    Don’t get me started on the creepy lines in the movie either, like at the end when Knightley says to Emma, “I held you when you were 3 weeks old.” And she responds, “Do you like me as well now as you did then?”

    And the continued brother/sister comments. We know that they grew up close, but there’s no need to keep the comments coming. Just plain creepy.

    sense-and-sensibility-2008Oh, and the close of the movie … it just w o u l d n ‘  t  e n d. The scenes just kept coming. And coming.

    If you’re looking for a good version of Emma, check out the one with Gwenyth Paltrow or the new one with Jonny Lee Miller and Romola Garai. Those are both much more enjoyable.

    So then this weekend, I invited my friend over again, this time to watch Sense and Sensibility, a 2008 version I hadn’t seen yet. This one was really excellent. Nearly three hours of beautiful landscapes and coast shots and a very, very handsome Edward. Well-acted and well-filmed, it was fun to watch.

    And while the actresses who played Eleanor and Marianne were really great in the roles, there were moments when I felt like they were playing Emma Thompson and Kate Winslet, who stared in those roles in the quintessential Sense and Sensibility directed by Ang Lee. I quite enjoyed this one, and I think you might too.

    Friday Favorite – Men from my favorite movies!

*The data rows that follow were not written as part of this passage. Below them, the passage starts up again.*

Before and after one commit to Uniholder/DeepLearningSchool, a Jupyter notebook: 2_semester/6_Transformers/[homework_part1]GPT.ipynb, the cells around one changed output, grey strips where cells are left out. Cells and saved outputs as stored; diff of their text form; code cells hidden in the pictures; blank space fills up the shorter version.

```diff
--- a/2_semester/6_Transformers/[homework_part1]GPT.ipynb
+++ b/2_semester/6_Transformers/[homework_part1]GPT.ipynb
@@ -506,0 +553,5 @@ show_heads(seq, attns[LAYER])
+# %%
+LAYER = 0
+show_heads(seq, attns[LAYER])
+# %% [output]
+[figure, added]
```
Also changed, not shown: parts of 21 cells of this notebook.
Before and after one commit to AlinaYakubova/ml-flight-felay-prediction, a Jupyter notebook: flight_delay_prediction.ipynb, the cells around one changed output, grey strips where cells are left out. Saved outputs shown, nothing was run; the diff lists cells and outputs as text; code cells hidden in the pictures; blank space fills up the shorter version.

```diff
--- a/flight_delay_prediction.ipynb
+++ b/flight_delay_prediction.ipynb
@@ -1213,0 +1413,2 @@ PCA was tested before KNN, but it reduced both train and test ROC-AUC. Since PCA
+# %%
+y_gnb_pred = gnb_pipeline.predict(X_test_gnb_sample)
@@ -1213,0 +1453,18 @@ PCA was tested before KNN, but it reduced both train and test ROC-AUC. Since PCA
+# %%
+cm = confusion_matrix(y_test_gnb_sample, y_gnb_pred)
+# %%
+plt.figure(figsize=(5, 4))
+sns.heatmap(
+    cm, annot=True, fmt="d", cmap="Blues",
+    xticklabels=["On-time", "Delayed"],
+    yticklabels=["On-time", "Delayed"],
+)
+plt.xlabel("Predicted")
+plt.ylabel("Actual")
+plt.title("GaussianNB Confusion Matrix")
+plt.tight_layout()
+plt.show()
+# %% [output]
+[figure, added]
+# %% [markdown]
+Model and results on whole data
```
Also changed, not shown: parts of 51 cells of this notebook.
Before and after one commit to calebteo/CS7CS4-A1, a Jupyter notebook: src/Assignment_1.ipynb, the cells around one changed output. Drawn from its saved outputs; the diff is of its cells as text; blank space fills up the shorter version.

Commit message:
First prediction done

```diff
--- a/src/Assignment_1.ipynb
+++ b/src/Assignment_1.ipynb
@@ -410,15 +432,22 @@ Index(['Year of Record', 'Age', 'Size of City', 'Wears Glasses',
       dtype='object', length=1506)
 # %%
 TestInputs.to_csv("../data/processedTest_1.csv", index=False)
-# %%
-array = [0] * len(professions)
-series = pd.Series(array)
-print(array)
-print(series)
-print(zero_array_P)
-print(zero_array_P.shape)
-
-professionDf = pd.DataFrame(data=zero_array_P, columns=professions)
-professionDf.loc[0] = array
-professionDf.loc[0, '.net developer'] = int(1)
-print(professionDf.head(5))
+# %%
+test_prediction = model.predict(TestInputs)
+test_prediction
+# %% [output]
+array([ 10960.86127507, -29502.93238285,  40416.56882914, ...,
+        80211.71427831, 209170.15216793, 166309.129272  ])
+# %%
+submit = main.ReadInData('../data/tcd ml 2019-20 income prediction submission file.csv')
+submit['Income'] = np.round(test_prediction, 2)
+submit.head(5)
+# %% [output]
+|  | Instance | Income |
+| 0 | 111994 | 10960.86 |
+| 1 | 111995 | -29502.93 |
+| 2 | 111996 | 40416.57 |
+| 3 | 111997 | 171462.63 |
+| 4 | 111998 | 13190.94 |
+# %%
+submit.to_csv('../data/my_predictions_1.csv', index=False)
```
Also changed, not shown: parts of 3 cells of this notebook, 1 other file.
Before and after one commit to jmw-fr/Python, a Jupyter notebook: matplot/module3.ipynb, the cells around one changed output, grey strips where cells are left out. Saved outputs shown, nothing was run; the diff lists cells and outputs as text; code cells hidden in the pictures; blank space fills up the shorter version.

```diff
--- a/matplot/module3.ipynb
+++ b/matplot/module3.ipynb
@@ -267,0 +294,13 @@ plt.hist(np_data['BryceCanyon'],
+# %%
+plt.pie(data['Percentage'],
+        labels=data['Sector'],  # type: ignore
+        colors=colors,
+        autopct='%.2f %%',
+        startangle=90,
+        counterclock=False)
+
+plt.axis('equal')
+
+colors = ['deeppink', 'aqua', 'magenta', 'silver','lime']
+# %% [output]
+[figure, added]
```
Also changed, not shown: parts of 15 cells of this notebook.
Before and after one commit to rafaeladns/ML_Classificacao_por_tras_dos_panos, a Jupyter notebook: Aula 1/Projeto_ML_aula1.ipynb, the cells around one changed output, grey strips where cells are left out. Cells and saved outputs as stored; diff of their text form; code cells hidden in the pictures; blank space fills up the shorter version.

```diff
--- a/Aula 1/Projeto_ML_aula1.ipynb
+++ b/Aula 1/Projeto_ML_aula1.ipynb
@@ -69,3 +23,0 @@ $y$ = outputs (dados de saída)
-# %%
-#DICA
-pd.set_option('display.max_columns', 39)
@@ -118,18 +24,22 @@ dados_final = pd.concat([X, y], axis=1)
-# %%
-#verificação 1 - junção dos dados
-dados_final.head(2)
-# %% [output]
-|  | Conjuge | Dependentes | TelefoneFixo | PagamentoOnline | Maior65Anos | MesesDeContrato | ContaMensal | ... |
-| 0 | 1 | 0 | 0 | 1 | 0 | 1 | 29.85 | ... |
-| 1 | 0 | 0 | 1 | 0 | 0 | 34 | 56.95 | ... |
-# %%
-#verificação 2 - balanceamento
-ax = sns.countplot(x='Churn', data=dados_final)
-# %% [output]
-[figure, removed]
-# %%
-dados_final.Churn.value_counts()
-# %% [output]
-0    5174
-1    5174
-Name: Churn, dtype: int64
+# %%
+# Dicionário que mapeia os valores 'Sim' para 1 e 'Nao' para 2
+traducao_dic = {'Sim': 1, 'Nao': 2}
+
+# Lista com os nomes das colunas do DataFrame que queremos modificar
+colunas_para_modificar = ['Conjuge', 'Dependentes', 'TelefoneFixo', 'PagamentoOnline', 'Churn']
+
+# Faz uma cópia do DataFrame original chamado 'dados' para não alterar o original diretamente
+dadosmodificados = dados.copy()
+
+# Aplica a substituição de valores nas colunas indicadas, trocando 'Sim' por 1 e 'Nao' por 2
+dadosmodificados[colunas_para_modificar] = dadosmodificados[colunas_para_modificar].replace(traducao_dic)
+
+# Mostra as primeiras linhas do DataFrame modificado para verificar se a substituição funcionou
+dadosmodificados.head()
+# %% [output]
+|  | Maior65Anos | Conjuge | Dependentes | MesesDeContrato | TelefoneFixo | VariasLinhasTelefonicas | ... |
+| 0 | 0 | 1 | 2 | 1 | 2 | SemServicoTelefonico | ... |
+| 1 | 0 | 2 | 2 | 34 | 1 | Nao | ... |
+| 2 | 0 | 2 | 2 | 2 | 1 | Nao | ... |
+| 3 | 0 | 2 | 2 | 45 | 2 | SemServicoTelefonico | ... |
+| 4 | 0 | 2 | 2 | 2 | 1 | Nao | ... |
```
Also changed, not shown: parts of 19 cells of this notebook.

    I saw this on my friend Kaye’s blog, and it made me smile–no mean feat since I’ve picked up whatever has been making Amy cough up a lung all week. Thanks for the grin, Kaye. Hope everyone else enjoys this little montage of some of my favorite guys from Jane Austen and other period dramas. I think Bingley’s delightfully high hair made me smile the hardest. Of course, the inclusion of Mr. Rupert Penry-Jones from Persuasion automatically puts this on my favorites list.